A single figure is wanted: the count of lines below containing the string "onMounted".
Records shown START
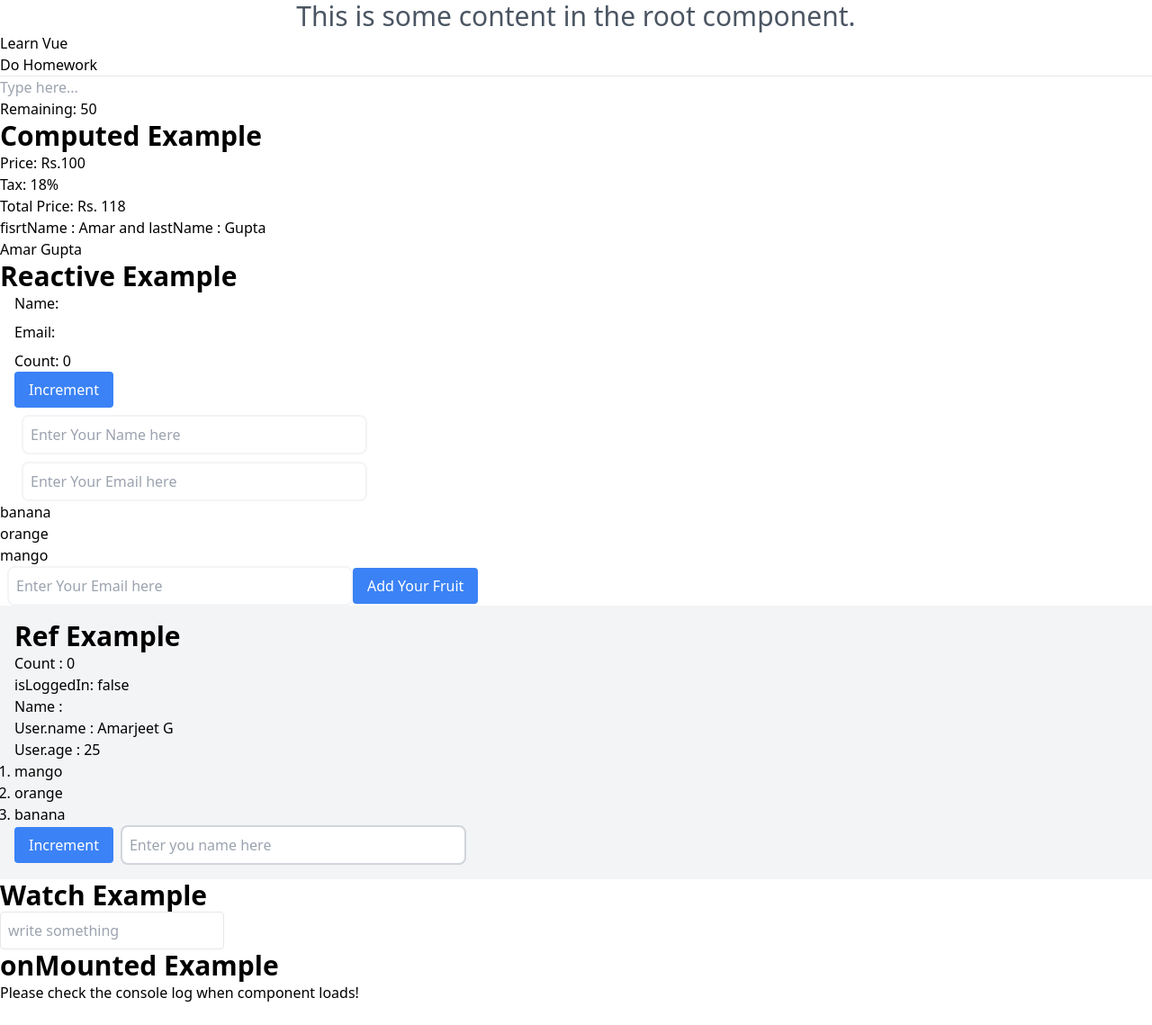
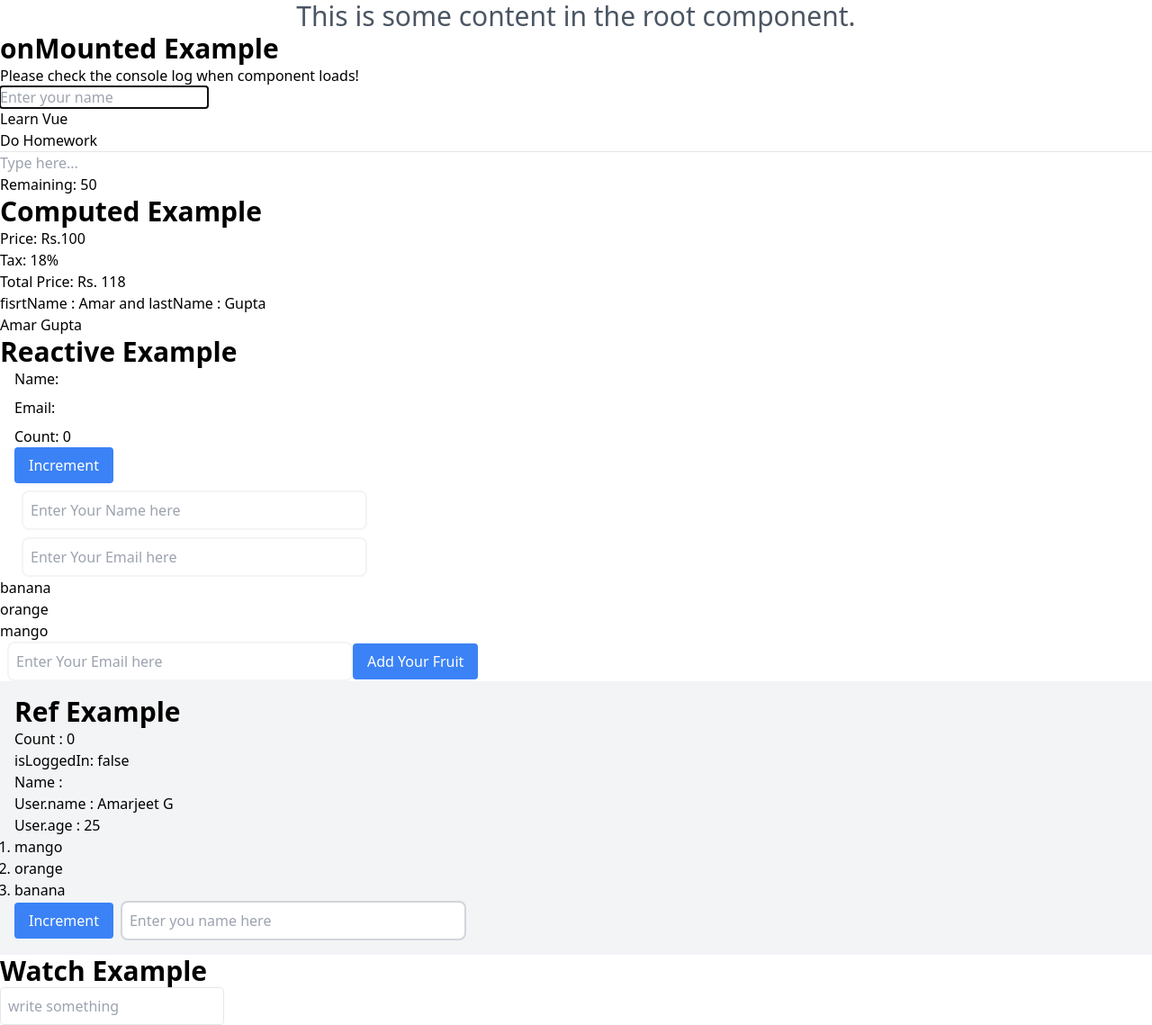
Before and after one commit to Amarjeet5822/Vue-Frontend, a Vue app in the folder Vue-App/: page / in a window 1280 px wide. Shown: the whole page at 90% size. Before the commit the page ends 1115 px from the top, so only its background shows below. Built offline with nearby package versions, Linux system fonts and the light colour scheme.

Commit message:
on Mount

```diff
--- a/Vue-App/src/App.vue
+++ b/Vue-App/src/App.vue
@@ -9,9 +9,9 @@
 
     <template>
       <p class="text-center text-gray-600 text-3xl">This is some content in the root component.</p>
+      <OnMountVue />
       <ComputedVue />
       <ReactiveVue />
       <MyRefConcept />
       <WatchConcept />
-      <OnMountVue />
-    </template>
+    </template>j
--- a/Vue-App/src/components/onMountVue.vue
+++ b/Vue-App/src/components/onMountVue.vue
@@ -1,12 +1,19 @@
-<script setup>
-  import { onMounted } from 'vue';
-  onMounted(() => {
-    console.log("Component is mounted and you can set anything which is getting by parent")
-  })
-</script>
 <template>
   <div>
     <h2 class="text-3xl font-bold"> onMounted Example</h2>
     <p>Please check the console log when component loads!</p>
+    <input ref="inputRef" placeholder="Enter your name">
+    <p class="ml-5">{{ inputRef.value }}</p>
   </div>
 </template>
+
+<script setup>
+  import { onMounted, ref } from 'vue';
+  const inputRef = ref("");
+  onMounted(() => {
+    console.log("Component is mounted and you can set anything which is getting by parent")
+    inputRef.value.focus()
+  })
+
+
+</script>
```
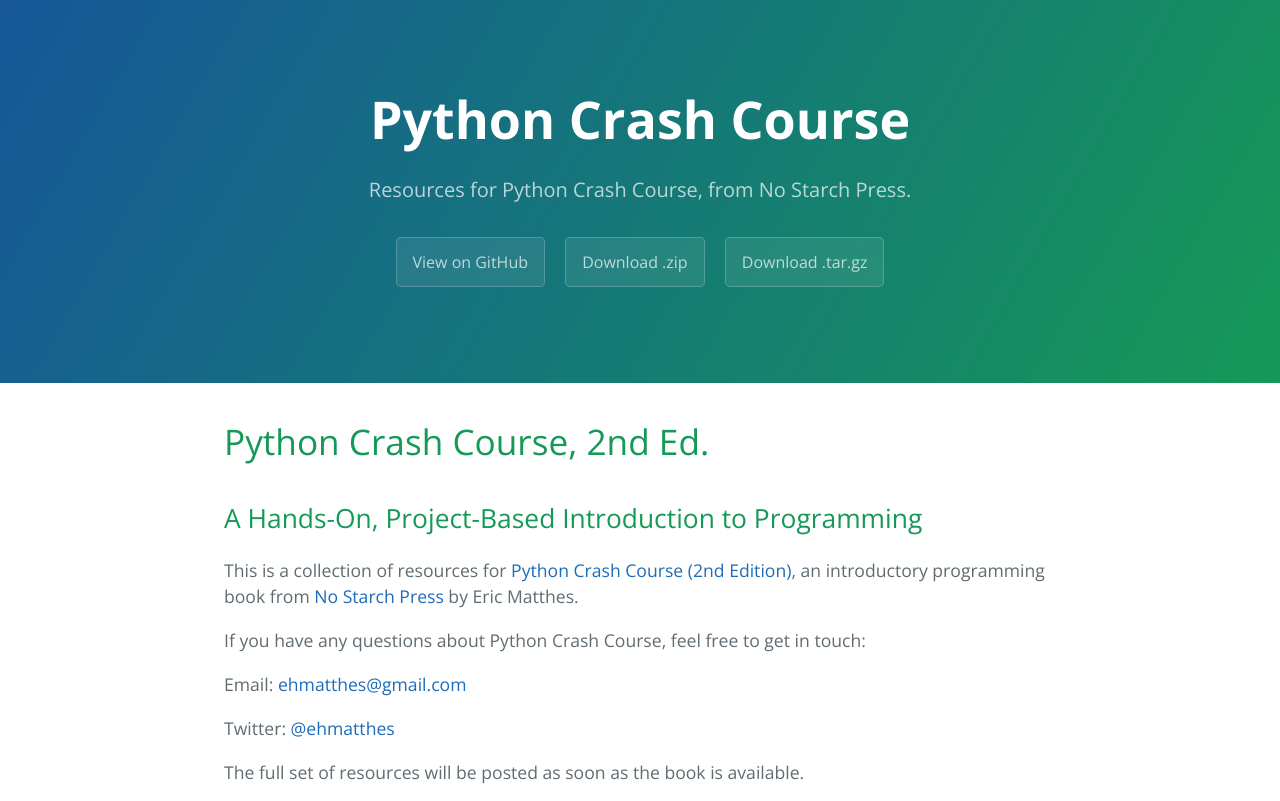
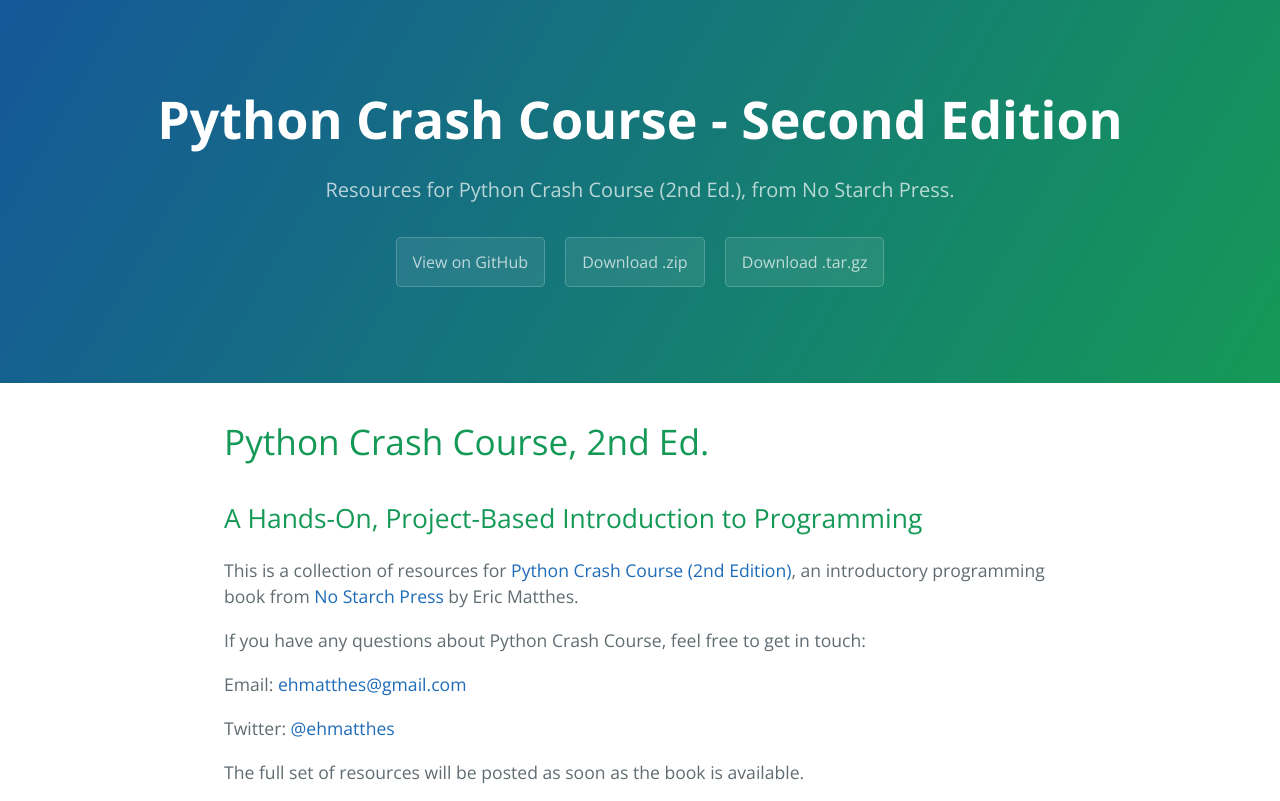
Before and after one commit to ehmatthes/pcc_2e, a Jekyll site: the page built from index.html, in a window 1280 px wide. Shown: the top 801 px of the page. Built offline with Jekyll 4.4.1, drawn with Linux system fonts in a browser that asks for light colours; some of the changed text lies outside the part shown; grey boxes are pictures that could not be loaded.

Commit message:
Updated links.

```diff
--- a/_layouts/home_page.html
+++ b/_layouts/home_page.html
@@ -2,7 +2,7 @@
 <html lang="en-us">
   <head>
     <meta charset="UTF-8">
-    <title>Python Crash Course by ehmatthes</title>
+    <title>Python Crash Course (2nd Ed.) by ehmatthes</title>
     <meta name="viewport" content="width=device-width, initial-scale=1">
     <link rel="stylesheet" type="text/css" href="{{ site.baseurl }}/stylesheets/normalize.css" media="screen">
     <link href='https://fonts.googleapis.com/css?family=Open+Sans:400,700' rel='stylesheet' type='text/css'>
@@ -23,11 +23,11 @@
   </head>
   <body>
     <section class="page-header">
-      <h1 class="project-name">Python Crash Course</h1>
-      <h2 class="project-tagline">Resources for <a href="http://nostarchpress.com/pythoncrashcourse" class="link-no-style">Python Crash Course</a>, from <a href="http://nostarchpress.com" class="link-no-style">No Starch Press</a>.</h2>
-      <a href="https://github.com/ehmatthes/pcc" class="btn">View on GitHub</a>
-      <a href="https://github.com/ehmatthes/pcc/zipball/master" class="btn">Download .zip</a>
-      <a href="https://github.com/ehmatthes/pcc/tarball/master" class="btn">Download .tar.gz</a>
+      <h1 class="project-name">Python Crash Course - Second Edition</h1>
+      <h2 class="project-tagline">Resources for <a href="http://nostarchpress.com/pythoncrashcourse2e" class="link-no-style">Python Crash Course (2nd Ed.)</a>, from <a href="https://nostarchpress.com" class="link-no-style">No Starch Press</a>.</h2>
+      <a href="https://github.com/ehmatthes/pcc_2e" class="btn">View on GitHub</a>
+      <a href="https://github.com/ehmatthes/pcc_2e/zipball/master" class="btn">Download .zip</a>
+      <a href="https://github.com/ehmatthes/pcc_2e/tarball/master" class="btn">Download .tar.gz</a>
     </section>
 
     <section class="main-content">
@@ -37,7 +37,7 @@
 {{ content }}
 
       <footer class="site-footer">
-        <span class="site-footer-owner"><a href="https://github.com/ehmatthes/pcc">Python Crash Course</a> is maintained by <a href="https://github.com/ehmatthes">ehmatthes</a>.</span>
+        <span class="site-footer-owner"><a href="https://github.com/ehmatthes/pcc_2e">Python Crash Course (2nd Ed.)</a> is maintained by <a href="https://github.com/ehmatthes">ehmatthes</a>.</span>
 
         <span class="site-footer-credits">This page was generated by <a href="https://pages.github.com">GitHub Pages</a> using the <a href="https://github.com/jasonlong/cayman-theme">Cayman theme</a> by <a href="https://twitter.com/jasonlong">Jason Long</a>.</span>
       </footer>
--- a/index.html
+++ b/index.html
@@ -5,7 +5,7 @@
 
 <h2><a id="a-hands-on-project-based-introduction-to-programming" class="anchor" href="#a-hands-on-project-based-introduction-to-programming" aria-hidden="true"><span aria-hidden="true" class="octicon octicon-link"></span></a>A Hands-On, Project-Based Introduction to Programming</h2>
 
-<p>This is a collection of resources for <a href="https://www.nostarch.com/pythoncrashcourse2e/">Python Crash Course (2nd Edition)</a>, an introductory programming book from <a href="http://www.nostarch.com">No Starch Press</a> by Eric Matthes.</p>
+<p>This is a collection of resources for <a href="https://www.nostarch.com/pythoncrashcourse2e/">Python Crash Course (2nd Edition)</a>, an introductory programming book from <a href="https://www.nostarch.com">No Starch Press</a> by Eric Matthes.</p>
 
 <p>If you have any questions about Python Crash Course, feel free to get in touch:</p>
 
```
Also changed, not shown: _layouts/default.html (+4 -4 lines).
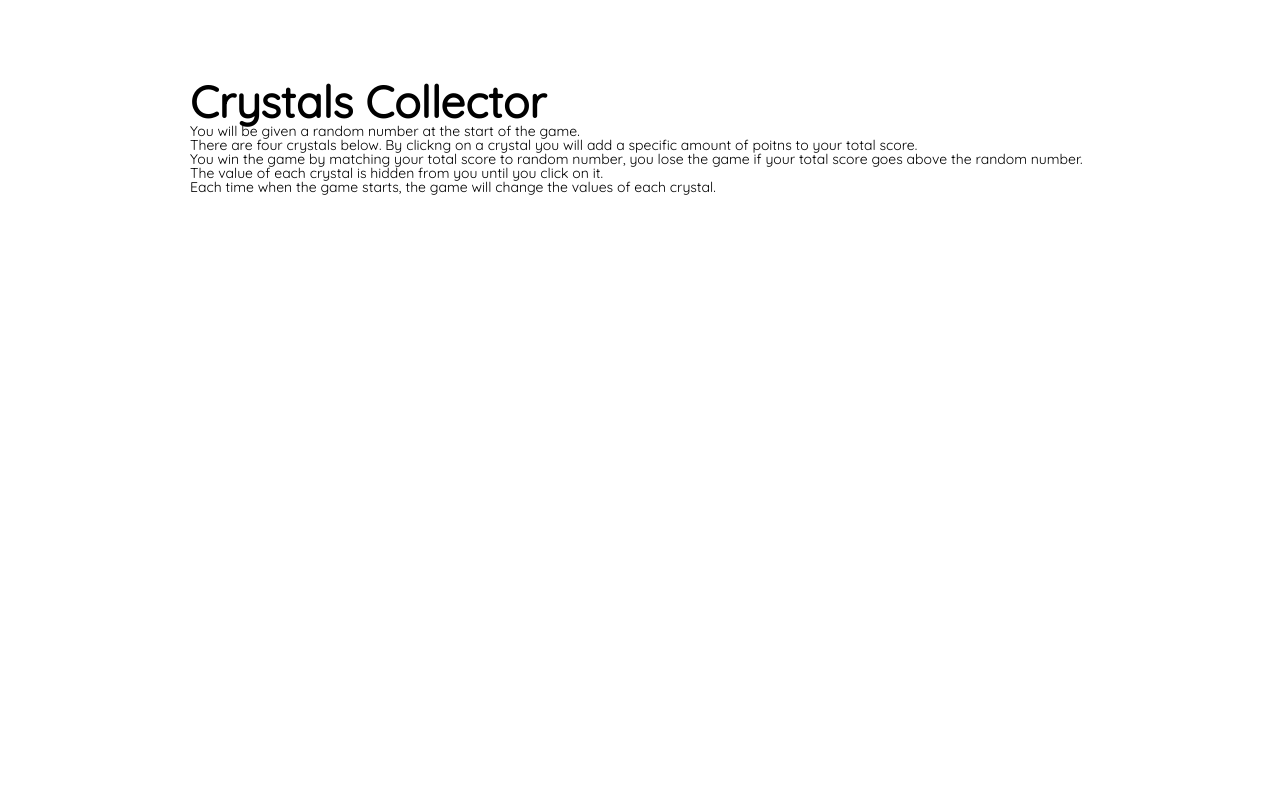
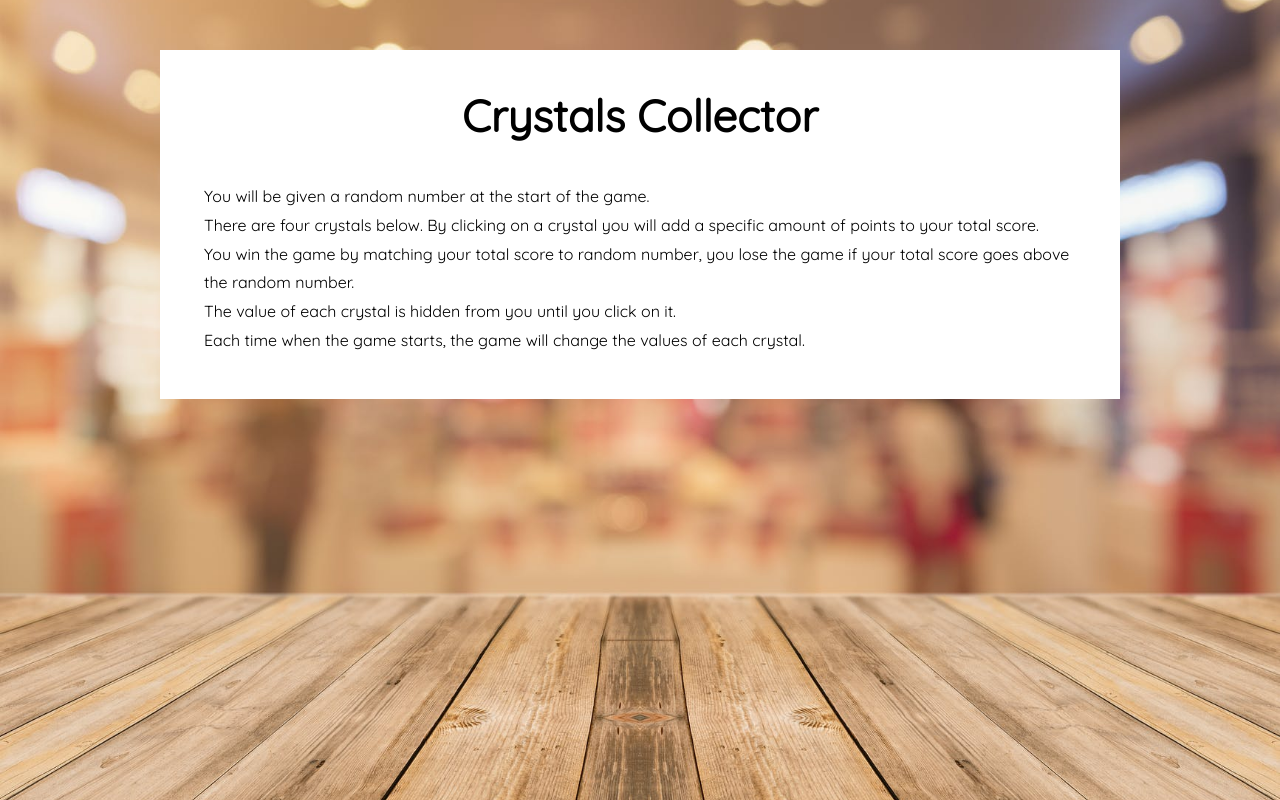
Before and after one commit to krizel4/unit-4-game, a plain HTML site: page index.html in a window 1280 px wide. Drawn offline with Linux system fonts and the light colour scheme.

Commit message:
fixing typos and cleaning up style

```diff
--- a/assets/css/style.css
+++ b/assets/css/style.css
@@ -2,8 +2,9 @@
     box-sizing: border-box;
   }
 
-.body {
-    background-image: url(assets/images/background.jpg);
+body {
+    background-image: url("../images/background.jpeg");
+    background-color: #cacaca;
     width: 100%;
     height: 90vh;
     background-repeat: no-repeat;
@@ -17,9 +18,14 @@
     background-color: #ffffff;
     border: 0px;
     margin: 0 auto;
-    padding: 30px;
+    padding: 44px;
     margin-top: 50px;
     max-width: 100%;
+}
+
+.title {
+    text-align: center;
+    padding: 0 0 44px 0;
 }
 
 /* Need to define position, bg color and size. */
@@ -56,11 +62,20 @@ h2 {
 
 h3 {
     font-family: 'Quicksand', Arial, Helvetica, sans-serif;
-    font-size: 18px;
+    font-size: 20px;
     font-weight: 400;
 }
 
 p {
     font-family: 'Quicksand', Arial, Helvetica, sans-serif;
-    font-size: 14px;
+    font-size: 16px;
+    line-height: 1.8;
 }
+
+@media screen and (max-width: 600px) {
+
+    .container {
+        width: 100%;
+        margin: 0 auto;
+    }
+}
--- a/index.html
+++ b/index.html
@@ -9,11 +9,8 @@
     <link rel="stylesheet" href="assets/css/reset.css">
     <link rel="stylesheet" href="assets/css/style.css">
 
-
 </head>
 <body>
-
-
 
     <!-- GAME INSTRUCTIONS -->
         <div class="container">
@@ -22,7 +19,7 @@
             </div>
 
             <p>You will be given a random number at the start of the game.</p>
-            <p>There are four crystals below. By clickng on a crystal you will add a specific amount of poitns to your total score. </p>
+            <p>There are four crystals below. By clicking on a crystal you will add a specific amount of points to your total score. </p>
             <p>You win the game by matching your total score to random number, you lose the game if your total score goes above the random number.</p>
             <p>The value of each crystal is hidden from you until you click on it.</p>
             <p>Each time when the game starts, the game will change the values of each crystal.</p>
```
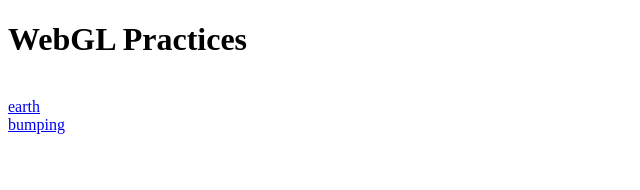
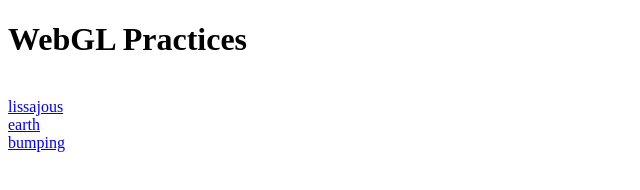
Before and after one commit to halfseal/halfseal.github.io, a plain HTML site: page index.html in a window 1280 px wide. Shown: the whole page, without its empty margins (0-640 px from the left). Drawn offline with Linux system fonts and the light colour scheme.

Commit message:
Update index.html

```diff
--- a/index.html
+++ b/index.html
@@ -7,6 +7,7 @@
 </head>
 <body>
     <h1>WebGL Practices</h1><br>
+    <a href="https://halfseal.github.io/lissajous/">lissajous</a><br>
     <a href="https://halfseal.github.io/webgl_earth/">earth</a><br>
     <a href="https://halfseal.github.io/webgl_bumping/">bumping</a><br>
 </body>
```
Records shown END
— Solution to this problem —
5